## Exercise
Reproduce the entries exactly, but keep the pictures out of the copy.

+---+

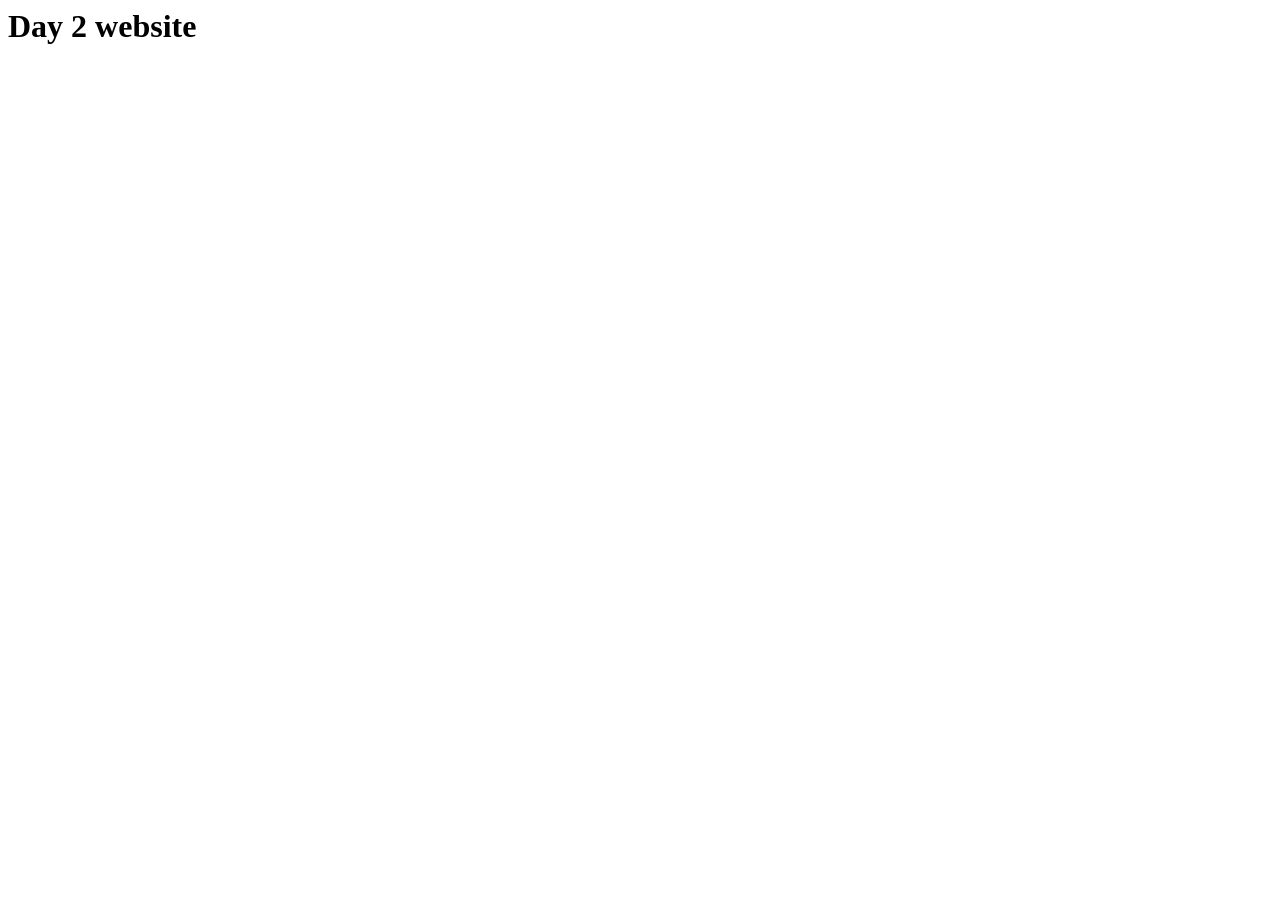
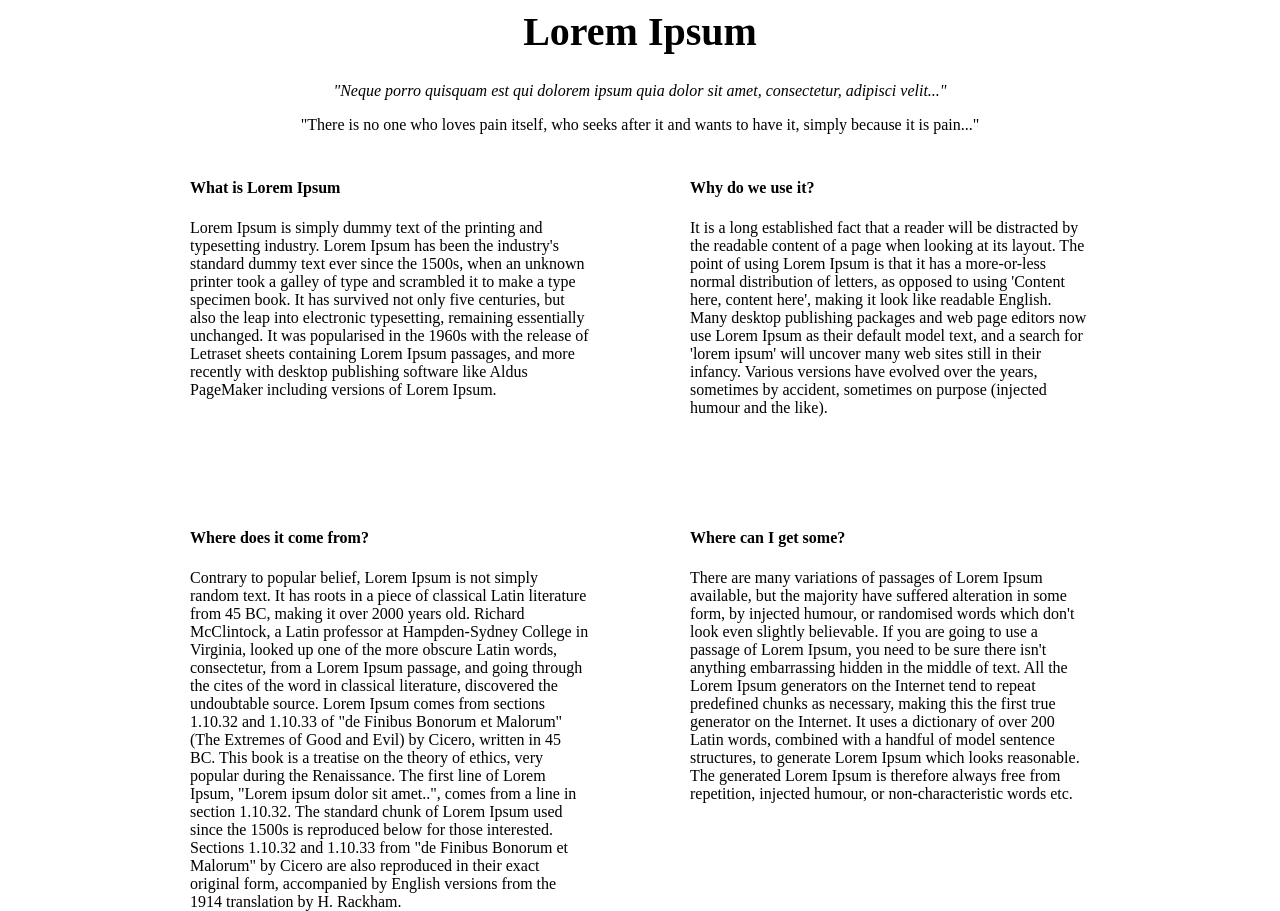
Before and after one commit to PixooLab/lorem_web, a plain HTML site: page index.html in a window 1280 px wide. Before the commit the page ends 800 px from the top, so only its background shows below. Drawn offline with Linux system fonts and the light colour scheme.

Commit message:
added style tag and id

```diff
--- a/index.html
+++ b/index.html
@@ -1,6 +1,88 @@
 <html>
-    <Head></Head>
+    <Head>
+        <style>
+            div#container {
+                width: 900px;
+                height: 800px;
+                margin-left: auto;
+                margin-right: auto;
+            }
+
+            div#header {
+                width: 900px;
+                height: 150px;
+                text-align: center;
+            }
+
+            h1{
+                font-size: 40px;
+                color: black;
+            }
+
+            div#contentOne {
+               width: 400px;
+               height: 300px;
+               display: inline-block;
+               vertical-align: top;
+               float: left;
+               margin-bottom: 50px;
+            }
+
+            div#contentTwo {
+                width: 400px;
+                height: 300px;
+                display: inline-block;
+                vertical-align: top;
+                float: right;
+                margin-bottom: 50px;
+            }
+
+            div#contentThree {
+                width: 400px;
+                height: 300px;
+                float: left;
+            }
+
+            div#contentFour {
+                width: 400px;
+                height: 300px;
+                float: right;
+            }
+        </style>
+    </Head>
     <body>
-        <h1>Day 2 website</h1>
+       <div id="container">
+           <div id="header">
+               <h1>Lorem Ipsum</h1>
+               <p>
+                   <i>
+                    "Neque porro quisquam est qui dolorem ipsum quia dolor sit amet, consectetur, adipisci velit..."
+                   </i>
+               </p>
+               <p>
+                   "There is no one who loves pain itself, who seeks after it and wants to have it, simply because it is pain..."
+               </p>
+            </div>
+
+            <div id="contentOne">
+                <h4>What is Lorem Ipsum</h4>
+                <p>Lorem Ipsum is simply dummy text of the printing and typesetting industry. Lorem Ipsum has been the industry's standard dummy text ever since the 1500s, when an unknown printer took a galley of type and scrambled it to make a type specimen book. It has survived not only five centuries, but also the leap into electronic typesetting, remaining essentially unchanged. It was popularised in the 1960s with the release of Letraset sheets containing Lorem Ipsum passages, and more recently with desktop publishing software like Aldus PageMaker including versions of Lorem Ipsum.</p>
+            </div>
+
+            <div id="contentTwo">
+                <h4>Why do we use it?</h4>
+                <p>It is a long established fact that a reader will be distracted by the readable content of a page when looking at its layout. The point of using Lorem Ipsum is that it has a more-or-less normal distribution of letters, as opposed to using 'Content here, content here', making it look like readable English. Many desktop publishing packages and web page editors now use Lorem Ipsum as their default model text, and a search for 'lorem ipsum' will uncover many web sites still in their infancy. Various versions have evolved over the years, sometimes by accident, sometimes on purpose (injected humour and the like).</p>
+            </div>
+
+            <div id="contentThree">
+                <h4>Where does it come from?</h4>
+                <p>Contrary to popular belief, Lorem Ipsum is not simply random text. It has roots in a piece of classical Latin literature from 45 BC, making it over 2000 years old. Richard McClintock, a Latin professor at Hampden-Sydney College in Virginia, looked up one of the more obscure Latin words, consectetur, from a Lorem Ipsum passage, and going through the cites of the word in classical literature, discovered the undoubtable source. Lorem Ipsum comes from sections 1.10.32 and 1.10.33 of "de Finibus Bonorum et Malorum" (The Extremes of Good and Evil) by Cicero, written in 45 BC. This book is a treatise on the theory of ethics, very popular during the Renaissance. The first line of Lorem Ipsum, "Lorem ipsum dolor sit amet..", comes from a line in section 1.10.32. The standard chunk of Lorem Ipsum used since the 1500s is reproduced below for those interested. Sections 1.10.32 and 1.10.33 from "de Finibus Bonorum et Malorum" by Cicero are also reproduced in their exact original form, accompanied by English versions from the 1914 translation by H. Rackham.</p>
+            </div>
+
+            <div id="contentFour">
+                <h4>Where can I get some?</h4>
+                <p>There are many variations of passages of Lorem Ipsum available, but the majority have suffered alteration in some form, by injected humour, or randomised words which don't look even slightly believable. If you are going to use a passage of Lorem Ipsum, you need to be sure there isn't anything embarrassing hidden in the middle of text. All the Lorem Ipsum generators on the Internet tend to repeat predefined chunks as necessary, making this the first true generator on the Internet. It uses a dictionary of over 200 Latin words, combined with a handful of model sentence structures, to generate Lorem Ipsum which looks reasonable. The generated Lorem Ipsum is therefore always free from repetition, injected humour, or non-characteristic words etc.</p>
+            </div>
+       </div>
     </body>
 </html>
```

+---+

## Finished exercise
Before and after one commit to PixooLab/lorem_web, a plain HTML site: page index.html in a window 1280 px wide. Before the commit the page ends 800 px from the top, so only its background shows below. Drawn offline with Linux system fonts and the light colour scheme.

Commit message:
added style tag and id

```diff
--- a/index.html
+++ b/index.html
@@ -1,6 +1,88 @@
 <html>
-    <Head></Head>
+    <Head>
+        <style>
+            div#container {
+                width: 900px;
+                height: 800px;
+                margin-left: auto;
+                margin-right: auto;
+            }
+
+            div#header {
+                width: 900px;
+                height: 150px;
+                text-align: center;
+            }
+
+            h1{
+                font-size: 40px;
+                color: black;
+            }
+
+            div#contentOne {
+               width: 400px;
+               height: 300px;
+               display: inline-block;
+               vertical-align: top;
+               float: left;
+               margin-bottom: 50px;
+            }
+
+            div#contentTwo {
+                width: 400px;
+                height: 300px;
+                display: inline-block;
+                vertical-align: top;
+                float: right;
+                margin-bottom: 50px;
+            }
+
+            div#contentThree {
+                width: 400px;
+                height: 300px;
+                float: left;
+            }
+
+            div#contentFour {
+                width: 400px;
+                height: 300px;
+                float: right;
+            }
+        </style>
+    </Head>
     <body>
-        <h1>Day 2 website</h1>
+       <div id="container">
+           <div id="header">
+               <h1>Lorem Ipsum</h1>
+               <p>
+                   <i>
+                    "Neque porro quisquam est qui dolorem ipsum quia dolor sit amet, consectetur, adipisci velit..."
+                   </i>
+               </p>
+               <p>
+                   "There is no one who loves pain itself, who seeks after it and wants to have it, simply because it is pain..."
+               </p>
+            </div>
+
+            <div id="contentOne">
+                <h4>What is Lorem Ipsum</h4>
+                <p>Lorem Ipsum is simply dummy text of the printing and typesetting industry. Lorem Ipsum has been the industry's standard dummy text ever since the 1500s, when an unknown printer took a galley of type and scrambled it to make a type specimen book. It has survived not only five centuries, but also the leap into electronic typesetting, remaining essentially unchanged. It was popularised in the 1960s with the release of Letraset sheets containing Lorem Ipsum passages, and more recently with desktop publishing software like Aldus PageMaker including versions of Lorem Ipsum.</p>
+            </div>
+
+            <div id="contentTwo">
+                <h4>Why do we use it?</h4>
+                <p>It is a long established fact that a reader will be distracted by the readable content of a page when looking at its layout. The point of using Lorem Ipsum is that it has a more-or-less normal distribution of letters, as opposed to using 'Content here, content here', making it look like readable English. Many desktop publishing packages and web page editors now use Lorem Ipsum as their default model text, and a search for 'lorem ipsum' will uncover many web sites still in their infancy. Various versions have evolved over the years, sometimes by accident, sometimes on purpose (injected humour and the like).</p>
+            </div>
+
+            <div id="contentThree">
+                <h4>Where does it come from?</h4>
+                <p>Contrary to popular belief, Lorem Ipsum is not simply random text. It has roots in a piece of classical Latin literature from 45 BC, making it over 2000 years old. Richard McClintock, a Latin professor at Hampden-Sydney College in Virginia, looked up one of the more obscure Latin words, consectetur, from a Lorem Ipsum passage, and going through the cites of the word in classical literature, discovered the undoubtable source. Lorem Ipsum comes from sections 1.10.32 and 1.10.33 of "de Finibus Bonorum et Malorum" (The Extremes of Good and Evil) by Cicero, written in 45 BC. This book is a treatise on the theory of ethics, very popular during the Renaissance. The first line of Lorem Ipsum, "Lorem ipsum dolor sit amet..", comes from a line in section 1.10.32. The standard chunk of Lorem Ipsum used since the 1500s is reproduced below for those interested. Sections 1.10.32 and 1.10.33 from "de Finibus Bonorum et Malorum" by Cicero are also reproduced in their exact original form, accompanied by English versions from the 1914 translation by H. Rackham.</p>
+            </div>
+
+            <div id="contentFour">
+                <h4>Where can I get some?</h4>
+                <p>There are many variations of passages of Lorem Ipsum available, but the majority have suffered alteration in some form, by injected humour, or randomised words which don't look even slightly believable. If you are going to use a passage of Lorem Ipsum, you need to be sure there isn't anything embarrassing hidden in the middle of text. All the Lorem Ipsum generators on the Internet tend to repeat predefined chunks as necessary, making this the first true generator on the Internet. It uses a dictionary of over 200 Latin words, combined with a handful of model sentence structures, to generate Lorem Ipsum which looks reasonable. The generated Lorem Ipsum is therefore always free from repetition, injected humour, or non-characteristic words etc.</p>
+            </div>
+       </div>
     </body>
 </html>
```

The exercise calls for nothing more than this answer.